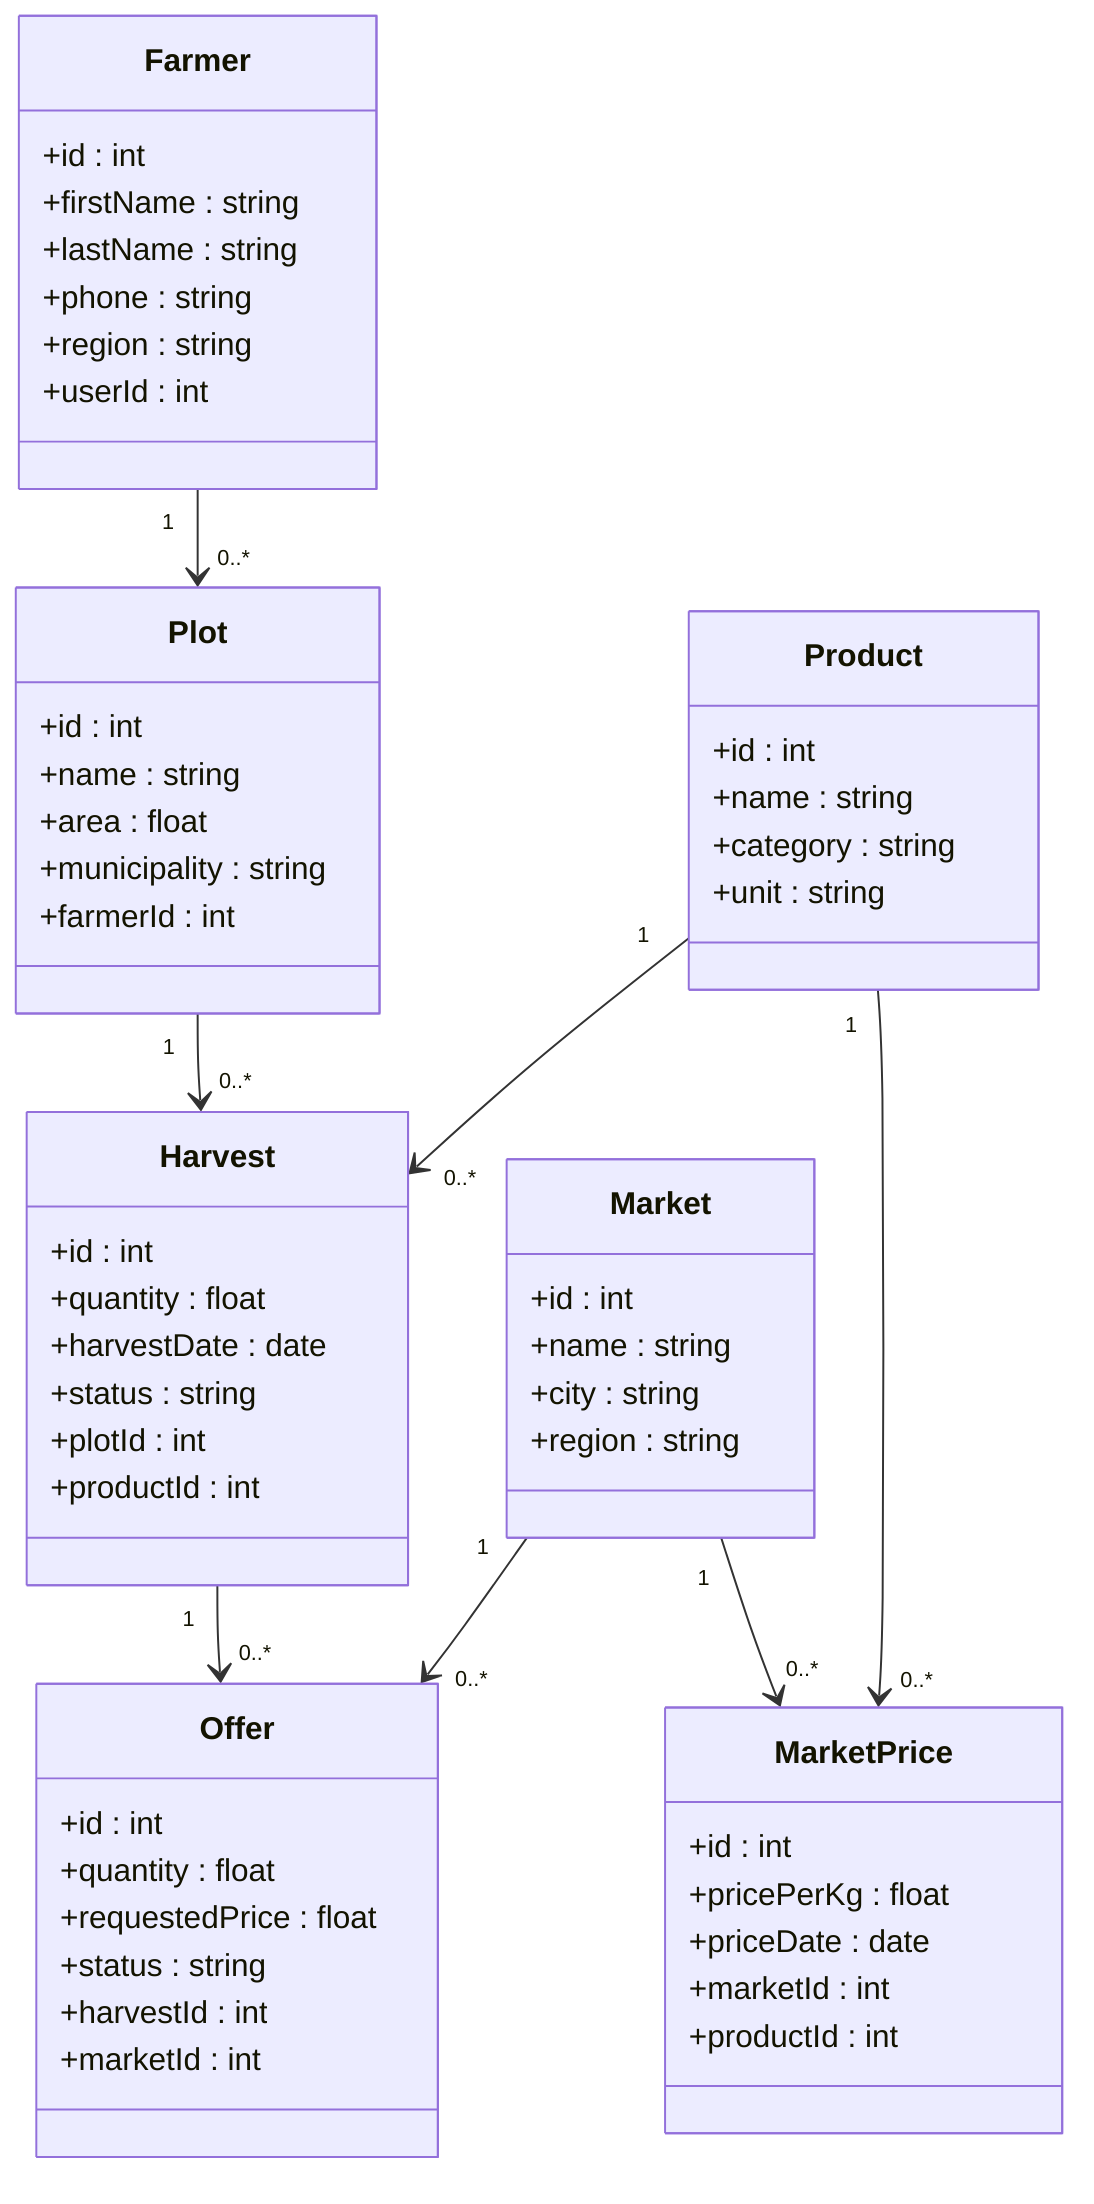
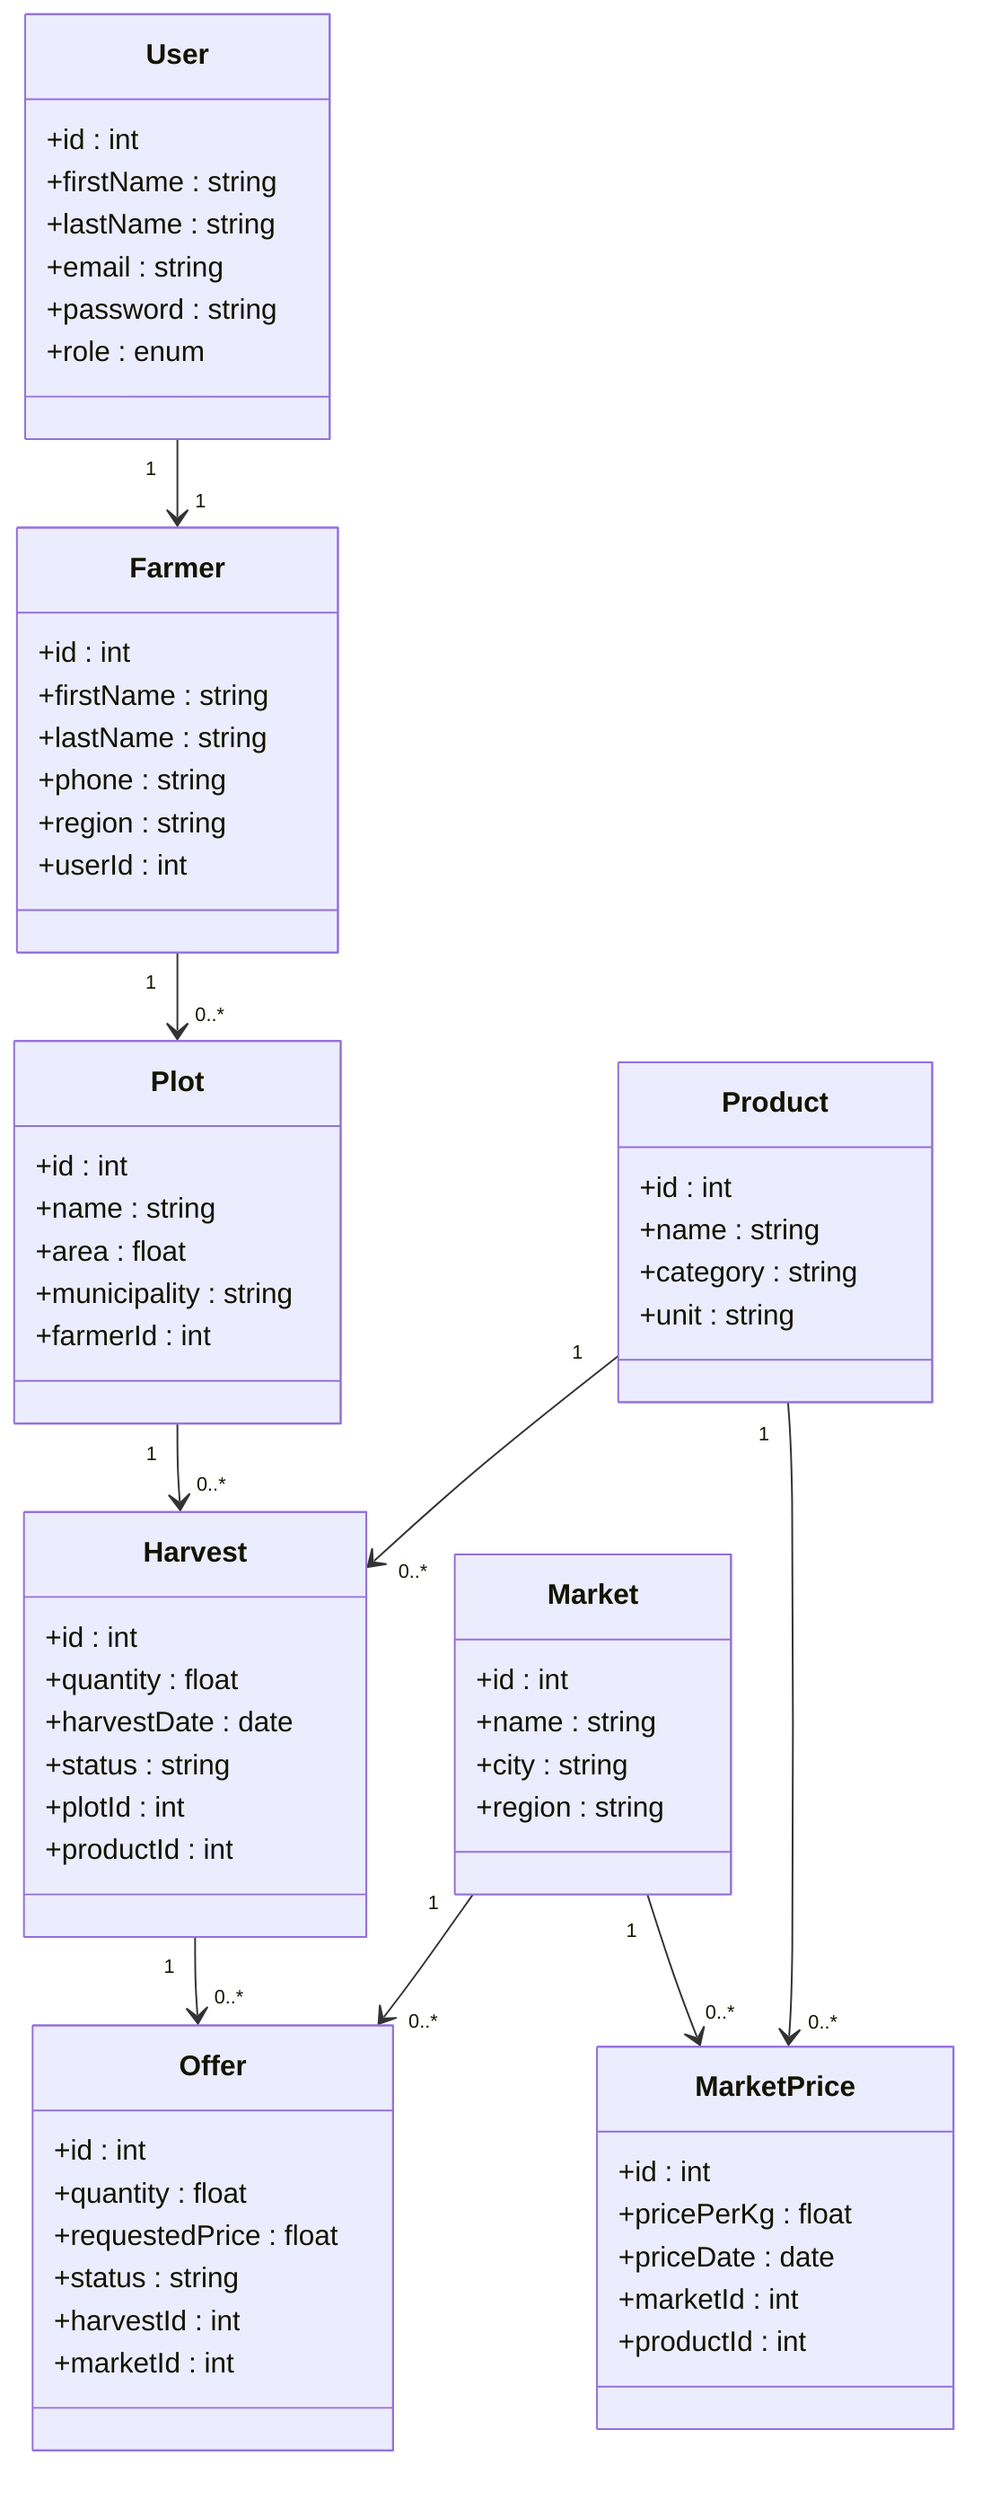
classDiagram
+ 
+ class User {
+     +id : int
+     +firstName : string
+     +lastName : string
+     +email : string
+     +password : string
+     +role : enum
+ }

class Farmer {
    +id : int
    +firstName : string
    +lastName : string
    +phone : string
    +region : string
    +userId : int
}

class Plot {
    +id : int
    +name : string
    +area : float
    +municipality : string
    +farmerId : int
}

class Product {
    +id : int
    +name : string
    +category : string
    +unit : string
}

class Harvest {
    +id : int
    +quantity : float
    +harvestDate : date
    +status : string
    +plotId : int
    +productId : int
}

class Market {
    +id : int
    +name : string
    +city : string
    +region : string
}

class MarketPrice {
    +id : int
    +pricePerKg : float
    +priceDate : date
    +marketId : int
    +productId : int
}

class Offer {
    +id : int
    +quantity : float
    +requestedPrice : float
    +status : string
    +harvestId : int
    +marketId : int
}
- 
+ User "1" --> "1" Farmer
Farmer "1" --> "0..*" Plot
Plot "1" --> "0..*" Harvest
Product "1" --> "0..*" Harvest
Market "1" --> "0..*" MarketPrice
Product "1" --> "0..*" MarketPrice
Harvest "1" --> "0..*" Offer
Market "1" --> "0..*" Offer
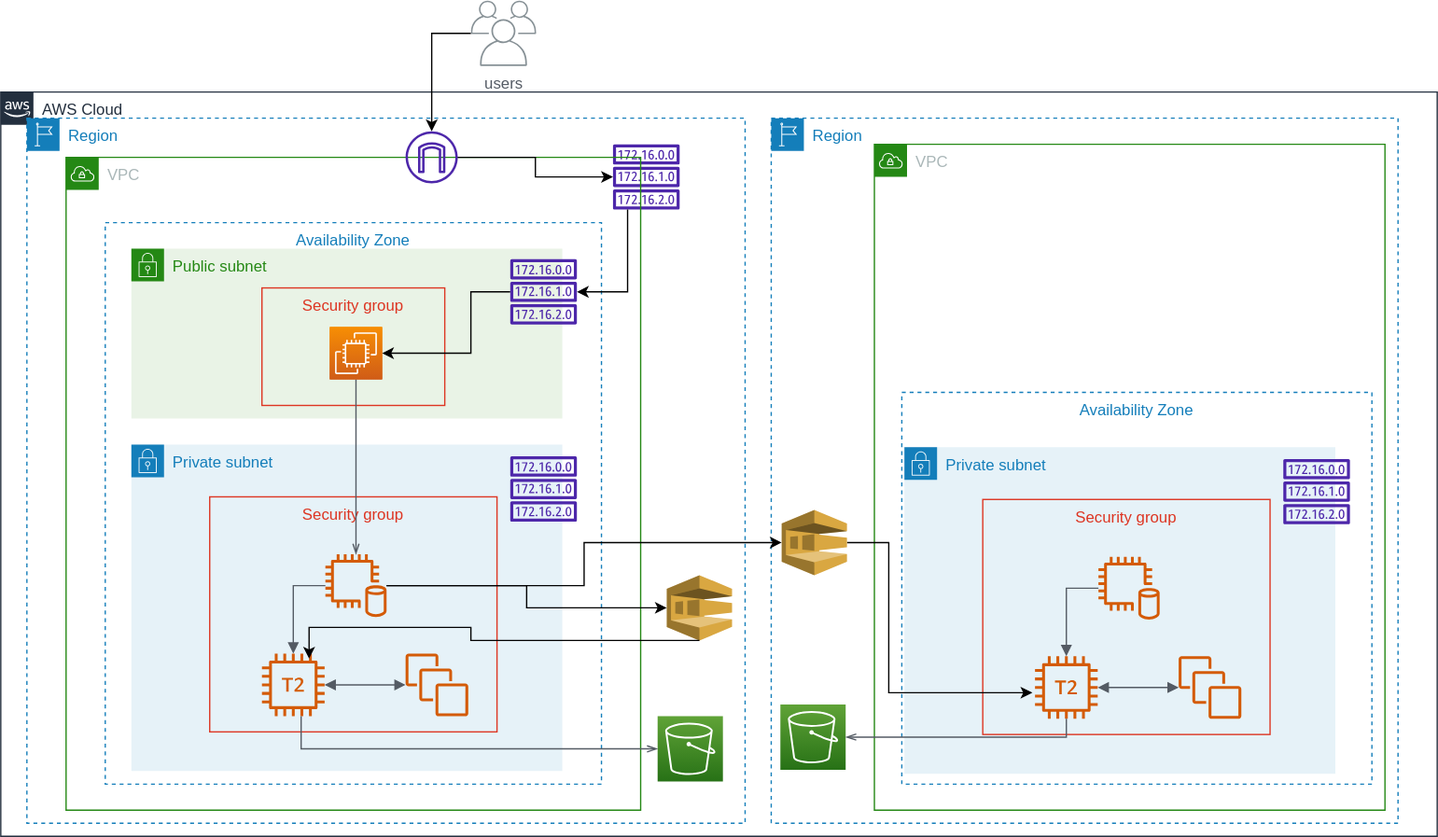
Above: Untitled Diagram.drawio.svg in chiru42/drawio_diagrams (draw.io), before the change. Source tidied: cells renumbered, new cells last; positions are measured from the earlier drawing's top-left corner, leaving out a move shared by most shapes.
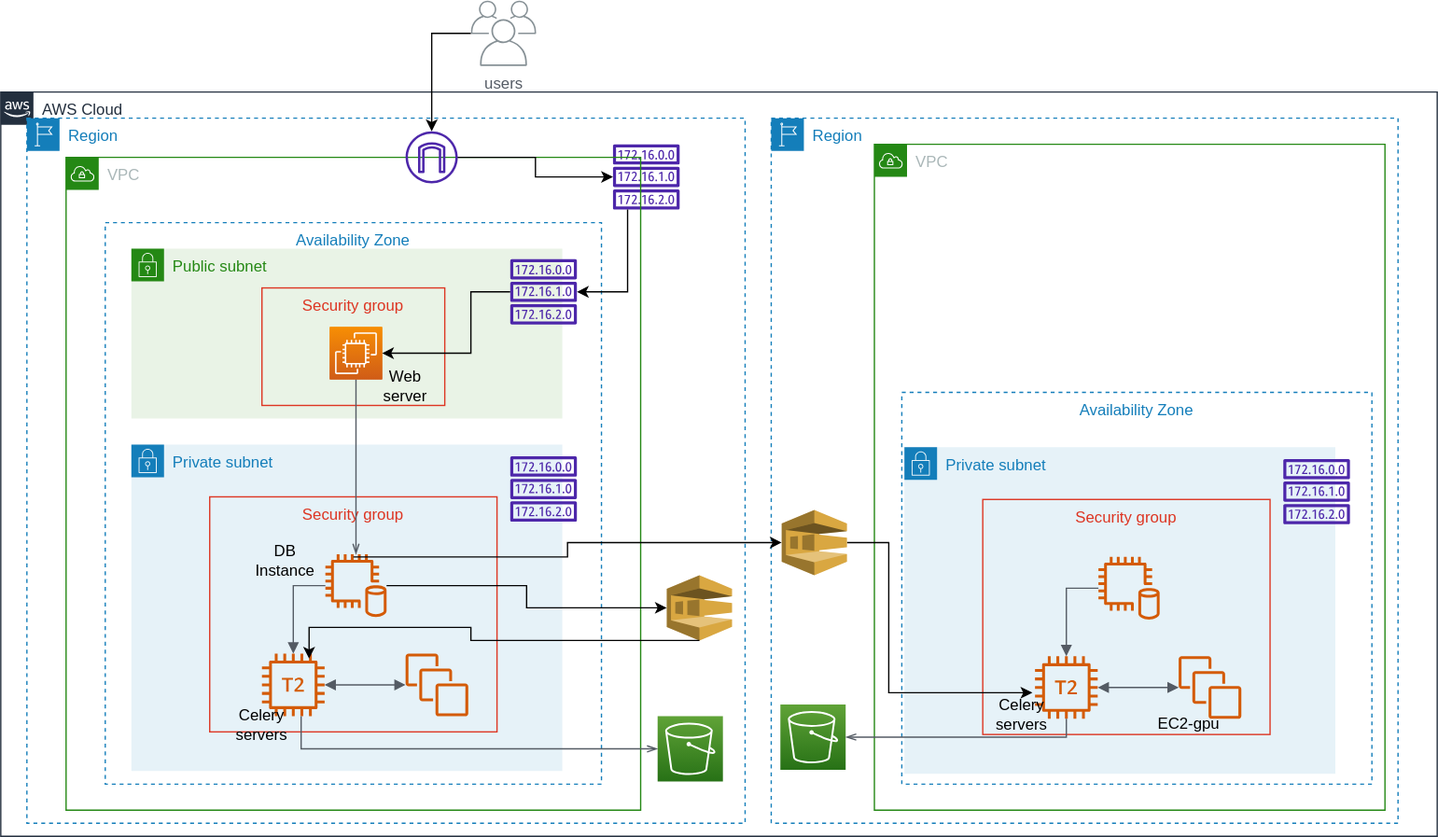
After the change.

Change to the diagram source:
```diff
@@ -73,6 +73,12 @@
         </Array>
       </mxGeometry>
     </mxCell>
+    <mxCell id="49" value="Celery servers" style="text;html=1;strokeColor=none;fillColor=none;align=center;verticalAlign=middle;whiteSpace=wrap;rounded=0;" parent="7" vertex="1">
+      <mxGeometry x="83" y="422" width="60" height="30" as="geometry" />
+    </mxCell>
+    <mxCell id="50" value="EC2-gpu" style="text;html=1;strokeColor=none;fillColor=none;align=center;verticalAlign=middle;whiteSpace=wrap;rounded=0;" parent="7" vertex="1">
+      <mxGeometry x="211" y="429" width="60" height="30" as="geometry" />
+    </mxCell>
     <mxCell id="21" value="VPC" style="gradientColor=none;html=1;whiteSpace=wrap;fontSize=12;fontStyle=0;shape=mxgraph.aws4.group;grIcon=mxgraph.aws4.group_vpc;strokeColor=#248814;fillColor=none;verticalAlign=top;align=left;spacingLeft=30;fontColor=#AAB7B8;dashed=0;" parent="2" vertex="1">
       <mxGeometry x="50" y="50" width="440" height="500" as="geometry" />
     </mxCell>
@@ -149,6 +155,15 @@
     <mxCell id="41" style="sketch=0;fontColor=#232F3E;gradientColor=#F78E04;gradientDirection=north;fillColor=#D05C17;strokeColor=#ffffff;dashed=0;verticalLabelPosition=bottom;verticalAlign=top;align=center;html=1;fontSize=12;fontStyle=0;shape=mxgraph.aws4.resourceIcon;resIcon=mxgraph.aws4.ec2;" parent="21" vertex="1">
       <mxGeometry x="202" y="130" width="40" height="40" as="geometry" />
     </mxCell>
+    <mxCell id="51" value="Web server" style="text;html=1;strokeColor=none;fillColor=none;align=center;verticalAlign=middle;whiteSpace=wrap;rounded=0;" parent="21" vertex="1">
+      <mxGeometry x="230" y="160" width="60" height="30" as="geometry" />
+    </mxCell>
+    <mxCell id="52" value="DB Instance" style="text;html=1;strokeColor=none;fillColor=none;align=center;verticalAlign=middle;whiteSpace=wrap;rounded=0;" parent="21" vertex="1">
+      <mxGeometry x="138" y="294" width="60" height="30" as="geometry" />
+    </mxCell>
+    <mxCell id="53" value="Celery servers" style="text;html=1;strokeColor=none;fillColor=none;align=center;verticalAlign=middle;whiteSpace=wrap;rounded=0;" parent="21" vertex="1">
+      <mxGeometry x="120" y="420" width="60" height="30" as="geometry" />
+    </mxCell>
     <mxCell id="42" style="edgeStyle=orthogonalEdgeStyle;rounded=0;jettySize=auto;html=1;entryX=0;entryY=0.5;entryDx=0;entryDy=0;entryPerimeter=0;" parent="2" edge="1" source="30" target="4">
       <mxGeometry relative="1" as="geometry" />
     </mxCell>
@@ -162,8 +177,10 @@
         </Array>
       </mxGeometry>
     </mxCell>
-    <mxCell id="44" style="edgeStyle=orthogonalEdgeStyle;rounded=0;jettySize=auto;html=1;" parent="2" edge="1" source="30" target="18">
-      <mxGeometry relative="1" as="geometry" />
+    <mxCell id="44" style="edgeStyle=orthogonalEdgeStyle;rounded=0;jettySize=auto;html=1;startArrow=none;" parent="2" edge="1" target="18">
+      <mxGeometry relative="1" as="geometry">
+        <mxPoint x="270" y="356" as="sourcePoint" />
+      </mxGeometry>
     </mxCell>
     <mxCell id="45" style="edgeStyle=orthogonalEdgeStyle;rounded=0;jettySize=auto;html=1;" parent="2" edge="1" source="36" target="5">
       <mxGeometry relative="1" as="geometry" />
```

▸ **Your task**:
Going through the entries above, count the lines that have the word "orthogonalEdgeStyle" and state that count alone.

▸ **Exercise answer**:
4